Although Finnemeyer is no longer around to share his knowledge with the world, those who knew him personally will continue to turn to his memory and legacy for guidance. 

“It’s crazy because now I am the guy with the microphone and I have to know how to engage with students in a large setting like that. Whenever I am struggling I just think ‘Well how did Jim do that when I was a student’. I mean I have developed my own thing over the years but getting to use him as a role model is great,” Berger revealed. 

While Berger still turns to his memories of Finnemeyer, it saddens him to know that someone he looked up to for so long is gone. 

“I am sad he is gone because he is just one of those people that you thought would be around forever,” Berger shared. “It was unfortunate that his time ended so quickly and you always say you wish you could have visited him one more time”. 
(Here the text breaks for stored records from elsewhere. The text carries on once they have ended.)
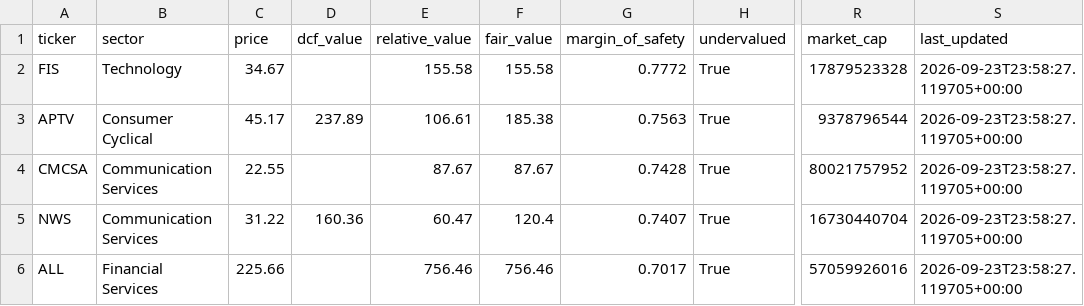
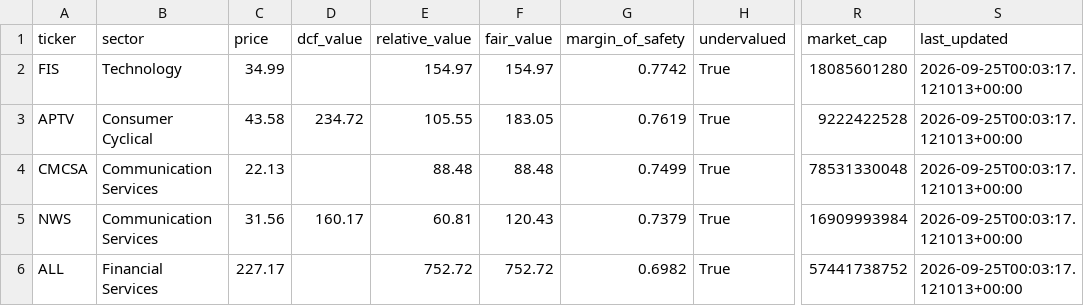
Before and after one commit to haydenhobbbs/value-screener, a CSV file: results/top_picks.csv, drawn as a sheet; only a part is shown, gaps mark what is left out; the diff names each change by its address in the sheet, - before the commit and + after, or states it on an @@ line.

```diff
--- a/results/top_picks.csv
+++ b/results/top_picks.csv
-C2 (price): 34.67
+C2 (price): 34.99
-E2 (relative_value): 155.58
+E2 (relative_value): 154.97
-F2 (fair_value): 155.58
+F2 (fair_value): 154.97
-G2 (margin_of_safety): 0.7772
+G2 (margin_of_safety): 0.7742
-R2 (market_cap): 17879523328
+R2 (market_cap): 18085601280
-S2:S6 (last_updated): 2026-09-23T23:58:27.119705+00:00
+S2:S6 (last_updated): 2026-09-25T00:03:17.121013+00:00
-C3 (price): 45.17
+C3 (price): 43.58
-D3 (dcf_value): 237.89
+D3 (dcf_value): 234.72
-E3 (relative_value): 106.61
+E3 (relative_value): 105.55
-F3 (fair_value): 185.38
+F3 (fair_value): 183.05
-G3 (margin_of_safety): 0.7563
+G3 (margin_of_safety): 0.7619
-R3 (market_cap): 9378796544
+R3 (market_cap): 9222422528
-C4 (price): 22.55
+C4 (price): 22.13
-E4 (relative_value): 87.67
+E4 (relative_value): 88.48
-F4 (fair_value): 87.67
+F4 (fair_value): 88.48
-G4 (margin_of_safety): 0.7428
+G4 (margin_of_safety): 0.7499
-R4 (market_cap): 80021757952
+R4 (market_cap): 78531330048
-C5 (price): 31.22
+C5 (price): 31.56
-D5 (dcf_value): 160.36
+D5 (dcf_value): 160.17
-E5 (relative_value): 60.47
+E5 (relative_value): 60.81
-F5 (fair_value): 120.4
+F5 (fair_value): 120.43
-G5 (margin_of_safety): 0.7407
+G5 (margin_of_safety): 0.7379
-R5 (market_cap): 16730440704
+R5 (market_cap): 16909993984
-C6 (price): 225.66
+C6 (price): 227.17
-E6 (relative_value): 756.46
+E6 (relative_value): 752.72
-F6 (fair_value): 756.46
+F6 (fair_value): 752.72
-G6 (margin_of_safety): 0.7017
+G6 (margin_of_safety): 0.6982
-R6 (market_cap): 57059926016
+R6 (market_cap): 57441738752
```
Also changed, not shown: 1 other file.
Law reflects similarly on her feelings surrounding Finnemeyers’s death. 

For me, he was more than just a boss, he was a friend

— Linda Law

“For me, he was more than just a boss, he was a friend,” Law stated. “His illness was very hurtful. He went through a lot. I did get to say goodbye to him before he passed and that was very special.”

Though it is difficult to overcome the loss of such an incredible individual, those who knew him best choose to focus on all of the light he brought to the world. After all, Finnemeyer would never want anyone to be sad. 

“There is a reason that our Teacher of the Year award is named after Jim,” Berger stated. “He represented everything that we want our faculty to be whether that was through being a great educator or just being someone who encourages students and enables them to achieve their goals. I think continuing his legacy is so important.”

Creating a legacy is certainly no easy task, but it’s not impossible. While there may be others who find a way to create a legacy for themselves at North Penn, no one will ever quite live up to the legacy of Jim Finnemeyer, because that task is actually impossible.